The failure of the Left since the 1970s, it seems, has been a failure to pinpoint and refine what the state can do right and sell it to the general public. Furthermore it has been a failure to innovate in the face of the State’s shortcomings. Meanwhile the success of Right wing ideologues has been to portray the State as incapable of doing anything at all and to roll back its frontiers regardless of objective facts regarding its successes. The motivation for this article can be found in this inadequacy of the Left. Lacking a positive vision in the wake of the Democratic Shellacking in 2010 there is a tendency to retreat into caricature and corporate bashing. Hence this article’s attempt to nullify the intellectual foundations of this school of thought by portraying it as subservient to corporate America. The problem with this argument is that it is simply wrong. To take just one contemporary example: the coherent Consequentialist Libertarians were arguing from the very start (wrongly in my view) against the implementation of TARP (something which clearly benefited corporate America on the the taxpayers dime).

The inability of the American left to capitalise on their control of the three branches post 2008 to implement a new agenda for American politics highlights the fact that the Democrats lack ideological rigor and are instead a party of disparate interests and populism. Given that this has translated into generally pragmatic policies over the last several years should be greeted with a sigh of relief by the American public. In the meantime the Republican Right has undertaken to crudely co-opt libertarian values and construct an ideological rigor out of the one that collapsed with Lehman Brothers.

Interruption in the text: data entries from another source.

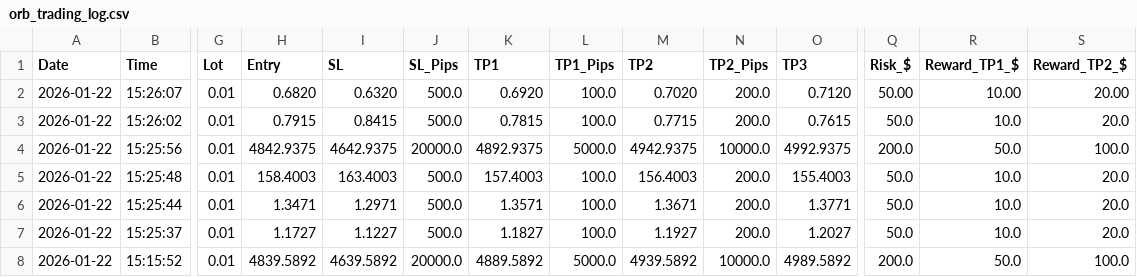
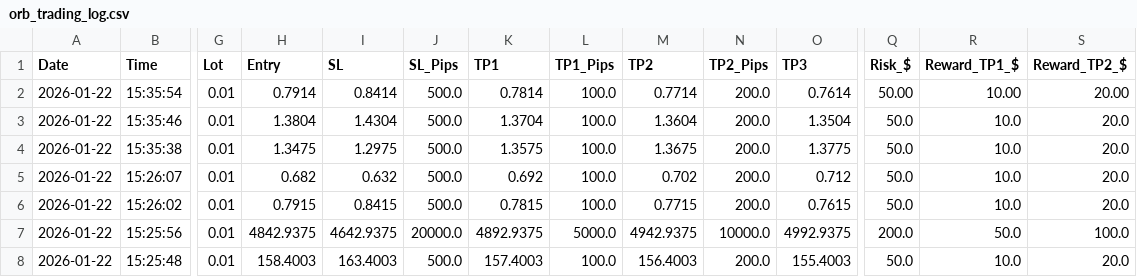
Before and after one commit to medohamed360312-hub/ORB-Trading-Strategy-Analyzer, a CSV file: trading_logs/orb_trading_log.csv, drawn as a sheet; only a part is shown, gaps mark what is left out; the shorter side is filled out with more unchanged rows; addresses are those after the commit; rows hold the shown columns only; the diff names each change by its address in the sheet, - before the commit and + after, or states it on an @@ line.

```diff
--- a/trading_logs/orb_trading_log.csv
+++ b/trading_logs/orb_trading_log.csv
+row 2: 2026-01-22 | 15:35:54 | 0.01 | 0.7914 | 0.8414 | 500.0 | 0.7814 | 100.0 | 0.7714 | 200.0 | 0.7614 | 50.00 | 10.00 | 20.00
+row 3: 2026-01-22 | 15:35:46 | 0.01 | 1.3804 | 1.4304 | 500.0 | 1.3704 | 100.0 | 1.3604 | 200.0 | 1.3504 | 50.0 | 10.0 | 20.0
+row 4: 2026-01-22 | 15:35:38 | 0.01 | 1.3475 | 1.2975 | 500.0 | 1.3575 | 100.0 | 1.3675 | 200.0 | 1.3775 | 50.0 | 10.0 | 20.0
-H5 (Entry): 0.6820
+H5 (Entry): 0.682
-I5 (SL): 0.6320
+I5 (SL): 0.632
-K5 (TP1): 0.6920
+K5 (TP1): 0.692
-M5 (TP2): 0.7020
+M5 (TP2): 0.702
-O5 (TP3): 0.7120
+O5 (TP3): 0.712
-Q5 (Risk_$): 50.00
+Q5 (Risk_$): 50.0
-R5 (Reward_TP1_$): 10.00
+R5 (Reward_TP1_$): 10.0
-S5 (Reward_TP2_$): 20.00
+S5 (Reward_TP2_$): 20.0
```
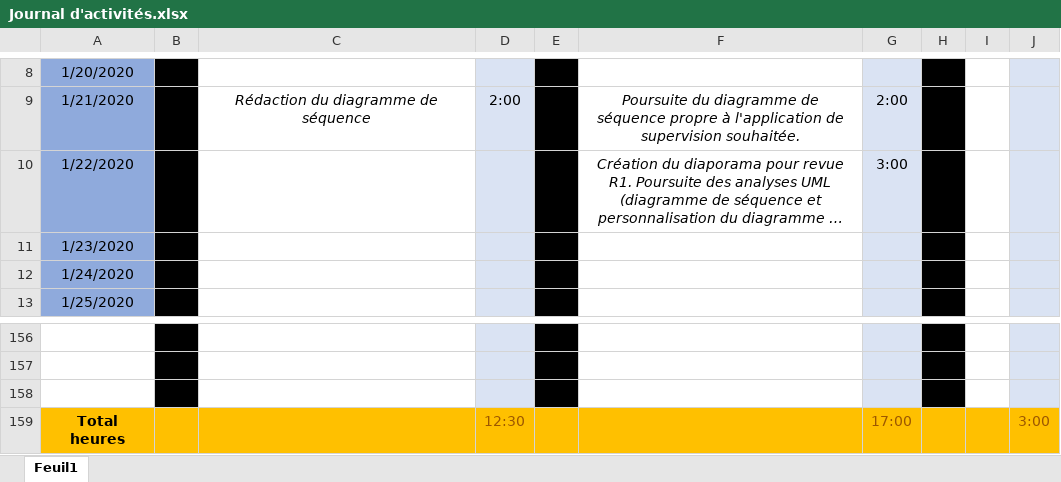
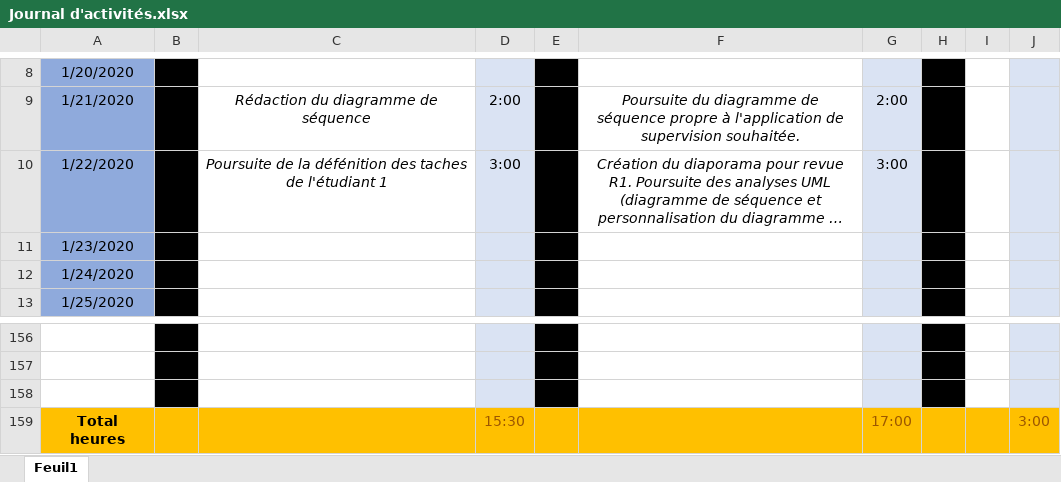
Before and after one commit to GuiguiMvn/Systeme-Escape-Game-Telethon, an Excel workbook: Commun/Journal d'activités.xlsx, sheet Feuil1, drawn as a sheet; only a part is shown, gaps mark what is left out; long unchanged cells end in …; values as stored, in another font and other column widths than the file's, no borders; the diff names each change by its address in the sheet, - before the commit and + after, or states it on an @@ line.

Commit message:
MAJ journal d'activité

```diff
--- a/Commun/Journal d'activités.xlsx (sheet Feuil1)
+++ b/Commun/Journal d'activités.xlsx (sheet Feuil1)
-C10: (empty)
+C10: Poursuite de la défénition des taches de l'étudiant 1
-D10: (empty)
+D10: 3:00
-D159: 12:30
+D159: 15:30
```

It is one based on demagoguery, economic-fallacy and unfounded existential-panic. Furthermore it has only served to exacerbate America’s current economic woes and threatens (perversely through a misguided attempt to prevent such an eventuality) to bring on a financial disaster if their fiscal demands for raising the debt-ceiling are not met.

If Mr. Metcalf’s revisionist understanding of these economists were to become ensconced as a gospel of left wing ideology it would leave American politics all the poorer. Disagree as one may with the conclusions of these adherents to the classical liberal tradition there is hardly a doubt among respectable academics as to the quality of their work. The Road to Serfdom enjoys a level of admiration among Economists rivalling the General Theory and the Wealth of Nations. Meanwhile, Friedman’s explanation for the Great Depression remains a starting point for all contemporary analyses. In choosing such patently brilliant thinkers to try and demolish Mr. Metcalf has left himself grossly outmatched. He would have done well to have stuck with contemporary libertarian pretenders and left these veritable giants of western intellectualism to someone more able for the task, his own credibility would have been the better for it.